#### Assigned task
If a line of the records contains the string "configuration", copy it out.

Exercise data START

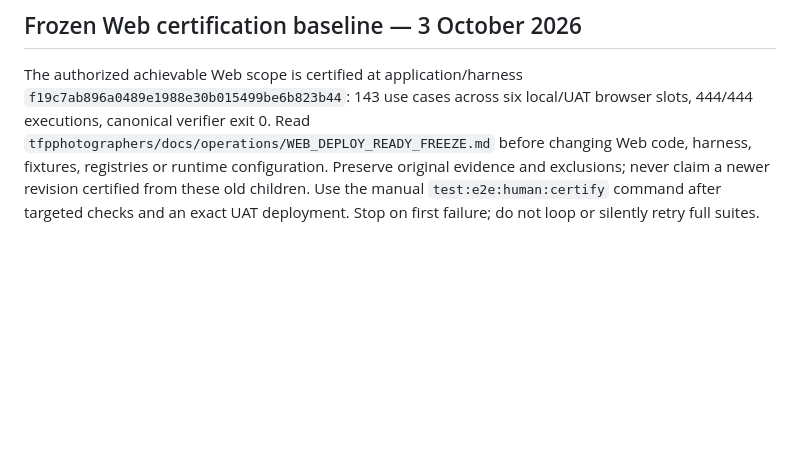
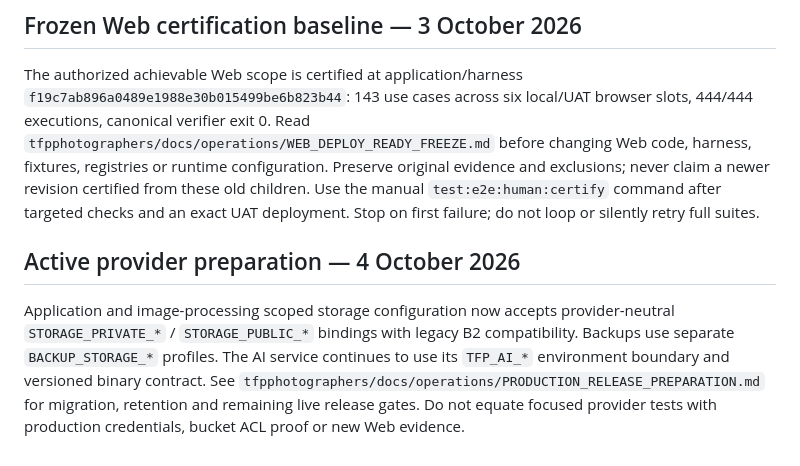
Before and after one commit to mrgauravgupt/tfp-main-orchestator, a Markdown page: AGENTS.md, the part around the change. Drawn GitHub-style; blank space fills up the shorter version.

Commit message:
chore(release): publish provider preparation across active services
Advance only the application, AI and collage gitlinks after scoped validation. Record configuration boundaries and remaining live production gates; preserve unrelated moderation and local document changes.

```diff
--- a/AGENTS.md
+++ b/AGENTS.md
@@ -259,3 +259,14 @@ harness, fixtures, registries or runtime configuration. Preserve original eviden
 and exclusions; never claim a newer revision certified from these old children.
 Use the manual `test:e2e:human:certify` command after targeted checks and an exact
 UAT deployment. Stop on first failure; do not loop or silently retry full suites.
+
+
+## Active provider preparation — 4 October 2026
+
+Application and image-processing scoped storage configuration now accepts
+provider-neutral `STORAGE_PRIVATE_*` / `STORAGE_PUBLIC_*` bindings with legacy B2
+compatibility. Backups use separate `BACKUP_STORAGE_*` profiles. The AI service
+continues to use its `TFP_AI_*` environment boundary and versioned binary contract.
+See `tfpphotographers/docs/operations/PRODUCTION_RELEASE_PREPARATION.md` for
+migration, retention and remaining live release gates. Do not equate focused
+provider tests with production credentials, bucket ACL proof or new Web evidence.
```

Exercise data END

#### Task result
Advance only the application, AI and collage gitlinks after scoped validation. Record configuration boundaries and remaining live production gates; preserve unrelated moderation and local document changes.
@@ -259,3 +259,14 @@ harness, fixtures, registries or runtime configuration. Preserve original eviden
+Application and image-processing scoped storage configuration now accepts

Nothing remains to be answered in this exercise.